There needs to be more of a focus on ethics and quality. To manage quality you need a proper ethical framework and environment, this should be the biggest focus of the regulators in my view. There is a lot of corruption and fraud in the Abu Dhabi and Dubai healthcare market amongst certain providers, such as payment for referrals, payment for tests, non-collection of co-payments etc., which Mediclinic does not tolerate or advocate. This is causing big problems in terms of quality and in terms of cost. Incorrectly aligned incentives such as payment for referrals and test results in overutilization and thus inflates the cost. The second issue is price. Prices are too low in the Abu Dhabi market and people need to realize that if they want quality healthcare they will have to pay for it at a correctly-pitched price. If there was a stronger focus on ethics, the utilzation and costs would come down and this would allow for a better price. That is why only correctly-priced medical insurance networks support patients visiting Mediclinic facilities in Dubai. You cannot get to Mediclinic if you are on a AED600 a year health insurance premium, it is quite simple to calculate that those metrics will never stack up.

In what ways did the acquisition of Al Noor create more value for your shareholders?

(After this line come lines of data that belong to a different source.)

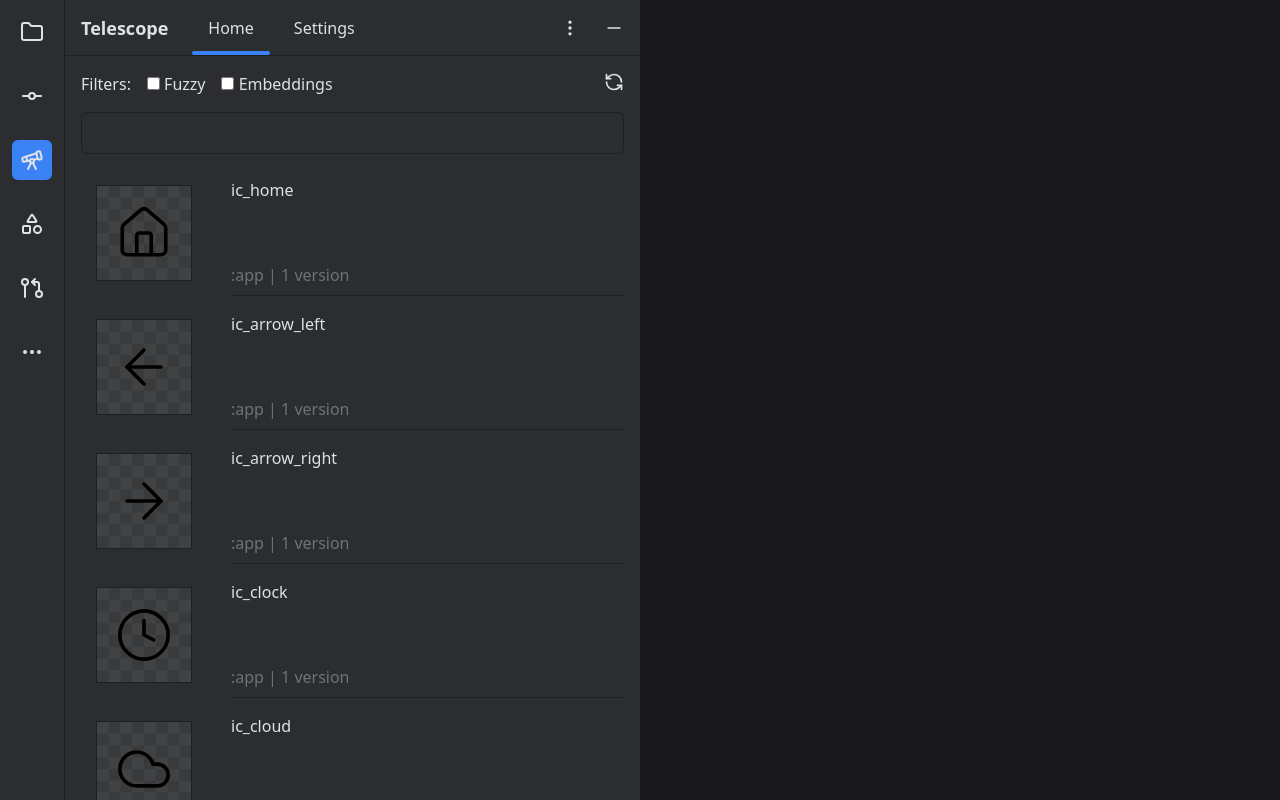
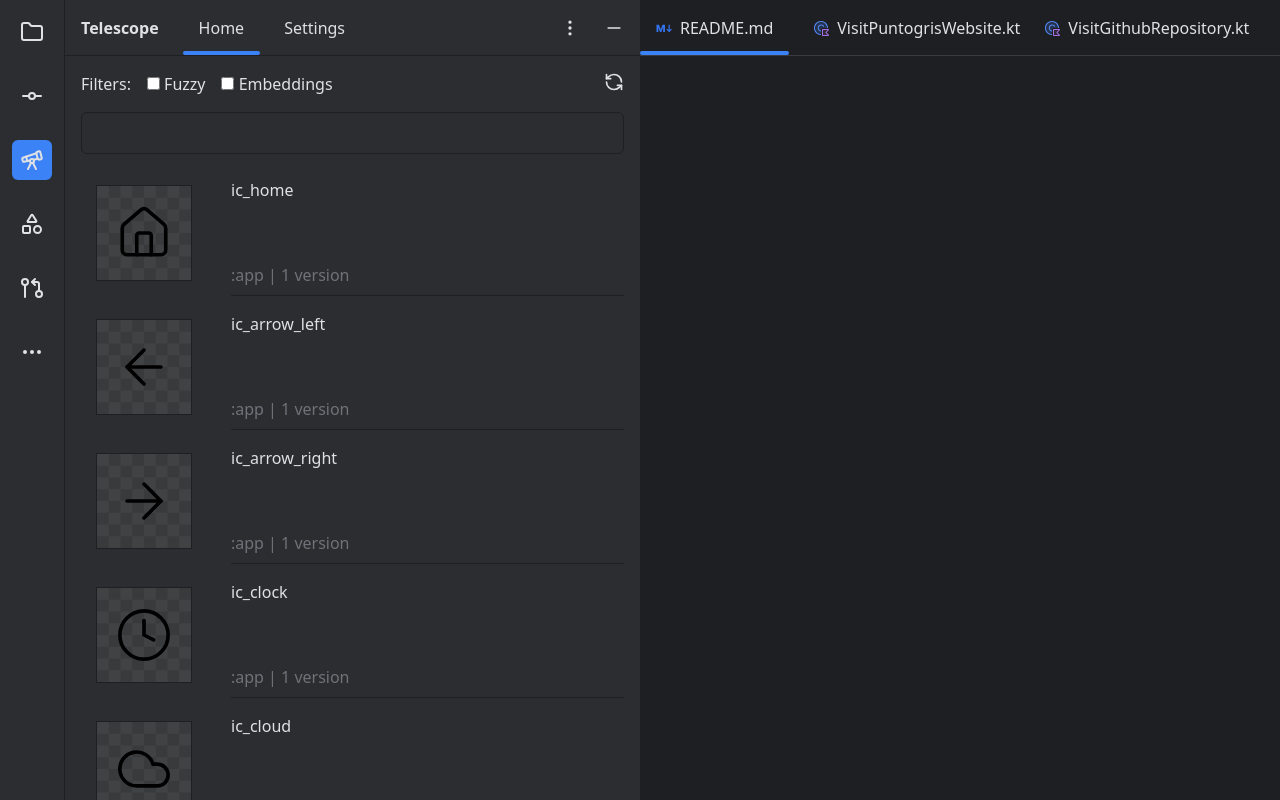
Before and after one commit to puntogris/telescope, a SvelteKit app in the folder website/: page / in a window 1280 px wide. Shown: the top 800 px of the page. Built offline with nearby package versions, Linux system fonts and the light colour scheme.

Commit message:
added editor section

```diff
--- /dev/null
+++ b/website/src/lib/icons/classKotlinIcon.svelte
@@ -0,0 +1,32 @@
+<!-- Copyright 2000-2024 JetBrains s.r.o. and contributors. Use of this source code is governed by the Apache 2.0 license. -->
+<svg
+	width="16"
+	height="16"
+	viewBox="0 0 16 16"
+	fill="none"
+	xmlns="http://www.w3.org/2000/svg"
+	class={$$props.class}
+>
+	<path
+		d="M10 10H14.6445L12.6748 11.9697C12.3819 12.2626 12.3819 12.7374 12.6748 13.0303L14.6445 15H10V10Z"
+		fill="#2F2936"
+	/>
+	<path
+		fill-rule="evenodd"
+		clip-rule="evenodd"
+		d="M9 10C9 9.44771 9.44772 9 10 9H15.248C15.9162 9 16.2508 9.80786 15.7783 10.2803L13.5587 12.5L15.7783 14.7197C16.2508 15.1921 15.9162 16 15.248 16H10C9.44772 16 9 15.5523 9 15V10ZM14.6445 10L10 10V15H14.6445L12.6748 13.0303C12.3819 12.7374 12.3819 12.2626 12.6748 11.9697L14.6445 10Z"
+		fill="#A571E6"
+	/>
+	<path
+		d="M15 8C15 4.13401 11.866 1 8 1C4.13401 1 1 4.13401 1 8C1 11.866 4.13401 15 8 15V10C8 8.89543 8.89543 8 10 8H15Z"
+		fill="#25324D"
+	/>
+	<path
+		d="M8 15C4.13401 15 1 11.866 1 8C1 4.13401 4.13401 1 8 1C11.866 1 15 4.13401 15 8H14C14 4.68629 11.3137 2 8 2C4.68629 2 2 4.68629 2 8C2 11.3137 4.68629 14 8 14V15Z"
+		fill="#548AF7"
+	/>
+	<path
+		d="M8 10.5731C6.73005 10.5048 5.82647 9.45343 5.82647 8C5.82647 6.49655 6.79332 5.42334 8.13241 5.42334C9.1041 5.42334 9.88241 5.94544 10.1966 6.67541H11.2118C10.8976 5.39917 9.62136 4.5 8.13241 4.5C6.21321 4.5 4.78711 5.99378 4.78711 8C4.78711 9.9598 6.14798 11.4306 8 11.4976V10.5731Z"
+		fill="#548AF7"
+	/>
+</svg>
--- /dev/null
+++ b/website/src/lib/icons/markdownIcon.svelte
@@ -0,0 +1,20 @@
+<!-- Copyright 2000-2022 JetBrains s.r.o. and contributors. Use of this source code is governed by the Apache 2.0 license. -->
+<svg
+	width="16"
+	height="16"
+	viewBox="0 0 16 16"
+	fill="none"
+	xmlns="http://www.w3.org/2000/svg"
+	class={$$props.class}
+>
+	<path
+		fill-rule="evenodd"
+		clip-rule="evenodd"
+		d="M12.5929 9.9438L12.5929 4.70001L13.7929 4.70002L13.7929 9.94379L15.0763 8.66037L15.9248 9.5089L13.1929 12.2409L10.4609 9.5089L11.3095 8.66037L12.5929 9.9438Z"
+		fill="#3574F0"
+	/>
+	<path
+		d="M0.5 4.70001H2.94558L4.65385 9.14463L4.76288 9.60155L4.85635 9.14463L6.51269 4.70001H8.98423V11.9692H7.14096V7.59732L7.17212 7.12482L5.34442 11.9692H4.08269L2.31212 7.17155L2.34327 7.59732V11.9692H0.5V4.70001Z"
+		fill="#3574F0"
+	/>
+</svg>
--- a/website/src/routes/+layout.svelte
+++ b/website/src/routes/+layout.svelte
@@ -3,6 +3,6 @@
 	let { children } = $props();
 </script>
 
-<div class="bg-zinc-900">
+<div class="bg-ide-bg-dark">
 	{@render children()}
 </div>
--- a/website/src/routes/+page.svelte
+++ b/website/src/routes/+page.svelte
@@ -1,18 +1,22 @@
 <script lang="ts">
 	import { data } from '$lib/data';
+	import ClassKotlinIcon from '$lib/icons/classKotlinIcon.svelte';
 	import CommitIcon from '$lib/icons/commitIcon.svelte';
 	import DotsIcon from '$lib/icons/dotsIcon.svelte';
 	import DotsVertical from '$lib/icons/dotsVertical.svelte';
 	import FolderIcon from '$lib/icons/folderIcon.svelte';
 	import LineIcon from '$lib/icons/lineIcon.svelte';
+	import MarkdownIcon from '$lib/icons/markdownIcon.svelte';
 	import PullRequestIcon from '$lib/icons/pullRequestIcon.svelte';
 	import ShapesIcon from '$lib/icons/shapesIcon.svelte';
 	import SyncIcon from '$lib/icons/syncIcon.svelte';
 	import TelescopeIcon from '$lib/icons/telescopeIcon.svelte';
 
 	let items = data;
+	let filteredItems = items;
 
-	let filteredItems = items;
+	let fuzzyEnabled = false;
+	let embeddingsEnabled = false;
 
 	function filterItems(query: string) {
 		if (query) {
@@ -39,13 +43,35 @@
 
 		if (response.ok) {
 			const data = await response.json();
+			return data.embeddings;
 		} else {
+			return '';
 		}
+	}
+
+	async function search(query: string) {
+		if (!query) {
+			filteredItems = items;
+			return;
+		}
+		let results: any[] = [];
+
+		if (fuzzyEnabled) {
+			results = items.filter((item) => item.name.toLowerCase().includes(query.toLowerCase()));
+		}
+
+		if (embeddingsEnabled) {
+			const embedding = getEmbedding(query);
+			//search across all files
+		}
+
+		filteredItems = results;
 	}
 </script>
 
-<div class="flex h-screen w-1/2 overflow-hidden bg-ide-bg">
-	<div class="flex flex-col gap-6 border-r border-ide-border p-3 text-ide-text">
+<div class="grid min-h-screen grid-cols-2">
+	<div class="flex overflow-hidden bg-ide-bg">
+		<div class="flex flex-col gap-6 border-r border-ide-border-dark p-3 text-ide-text">
 			<FolderIcon class="size-10 rounded-md p-2 hover:bg-zinc-700" />
 			<CommitIcon class="size-10 rounded-md p-2 hover:bg-zinc-700" />
 			<TelescopeIcon class="size-10 rounded-md bg-blue-500 p-2" />
@@ -55,14 +81,14 @@
 		</div>
 		<div class="flex w-full flex-col">
 			<div
-			class="flex h-14 shrink-0 items-center justify-center gap-6 border-b border-ide-border px-4 text-ide-text"
+				class="flex h-14 shrink-0 items-center justify-center gap-6 border-b border-ide-border-dark px-4 text-ide-text"
 			>
-			<div class="text-lg font-semibold">Telescope</div>
-			<div class="text relative flex h-full px-4">
+				<div class="font-semibold">Telescope</div>
+				<div class="relative flex h-full px-4">
 					<div class="self-center">Home</div>
 					<div class="absolute bottom-0 left-0 h-1 w-full rounded-full bg-blue-500"></div>
 				</div>
-			<div class="text">Settings</div>
+				<div>Settings</div>
 				<DotsVertical class="ml-auto size-5" />
 				<LineIcon class="size-5" />
 			</div>
@@ -79,7 +105,7 @@
 				<SyncIcon class="ml-auto size-5" />
 			</div>
 			<input
-			class="mx-4 rounded-md border border-ide-border bg-transparent px-4 py-2 text-ide-text outline-none focus:ring-2 focus:ring-blue-500"
+				class="mx-4 rounded-md border border-ide-border-dark bg-transparent px-4 py-2 text-ide-text outline-none focus:ring-2 focus:ring-blue-500"
 				type="text"
 				on:input={(e) => filterItems(e.currentTarget.value)}
 			/>
@@ -87,18 +113,45 @@
 				{#each filteredItems as item}
 					<div class="flex gap-6">
 						<div
-						class="chess flex size-24 shrink-0 items-center justify-center border border-ide-border"
+							class="chess flex size-24 shrink-0 items-center justify-center border border-ide-border-dark"
 						>
 							<svelte:component this={item.icon} />
 						</div>
 
-					<div class="flex w-full flex-col justify-between border-b border-ide-border py-2">
+						<div class="flex w-full flex-col justify-between border-b border-ide-border-dark py-2">
 							<div class="text-ide-text">{item.name}</div>
 							<div class="text-zinc-500">:app | 1 version</div>
 						</div>
 					</div>
 				{/each}
 			</div>
+		</div>
+	</div>
+	<div class="flex h-14 shrink-0 items-center gap-6 border-b border-ide-border-light text-ide-text">
+		<div class="relative flex h-full px-4">
+			<div class="flex items-center gap-2">
+				<MarkdownIcon />
+				<div class="self-center">README.md</div>
+			</div>
+			<div class="absolute bottom-0 left-0 h-1 w-full rounded-full bg-blue-500"></div>
+		</div>
+		<a
+			href="puntogris.com"
+			target="_blank"
+			class="flex h-full items-center gap-2 text-ide-text hover:text-white"
+		>
+			<ClassKotlinIcon />
+			VisitPuntogrisWebsite.kt
+		</a>
+		<a
+			href="github.com/puntogris/telescope"
+			target="_blank"
+			class="flex h-full items-center gap-2 text-ide-text hover:text-white"
+		>
+			<ClassKotlinIcon />
+			VisitGithubRepository.kt
+		</a>
+		<DotsVertical class="ml-auto mr-3 size-5" />
 	</div>
 </div>
 
--- a/website/tailwind.config.ts
+++ b/website/tailwind.config.ts
@@ -7,8 +7,10 @@ export default {
 		extend: {
 			colors: {
 				'ide-bg': '#2B2D30',
-				'ide-border': '#1E1F22',
-				'ide-text': '#DFE1E5'
+				'ide-border-dark': '#1E1F22',
+				'ide-text': '#DFE1E5',
+				'ide-bg-dark': '#1E1F22',
+				'ide-border-light': '#393B41'
 			}
 		}
 	},
```
Lines whose indentation alone changed are shown as unchanged.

It actually lost value for our shareholders in the short term because we paid a high price for Al Noor, but that is what you pay for healthcare companies these days. What the acquisition did do was to give us the ability to list in London and to grow the business. We used to be listed in Johannesburg, but the capital markets are a lot more fluid in London. Secondly, we were looking to grow in Abu Dhabi, and Al Noor was looking to grow in Dubai, so it made sense from a geographic point of view. It takes a long time to build a hospital, so if you can acquire a facility, upgrade it, and change it this would only take one or two years instead of five.

What are your predictions for the healthcare sector in the UAE?

You need to look at each emirate in isolation. In Dubai things will continue the way they have. Good progress has been made by the government, the regulatory environment is strong, and there are a lot of positive changes that the government is initiating. It will take longer than they reported to effect many of the changes as it is a massive challenge, the DRGs that were supposed to roll out in January 2017 has again been delayed, which is good because we need to do it properly and the regulators realize this. The UAE is also looking at a unified health record, which will take a long time, but it is a positive step in the right direction. From a healthcare perspective, the Dubai framework is good and is competitive, with no one medical insurance scheme dominating. There are a lot of new players entering the market, so there will be mergers and consolidations and the positive competition between providers and funders will ensure an increase in the quality. The Abu Dhabi healthcare market on the other hand is completely different, being dominated by government funding. Daman as an example is about 80% owned by the government, and they are the sole contributor accounting for 75% of all payments in Abu Dhabi. The funding landscape would improve significantly if it supported a more competitive environment, as is the case in Dubai. There are also too many facilities and there will thus be further consolidation required in this regard.

ADVERTISEMENT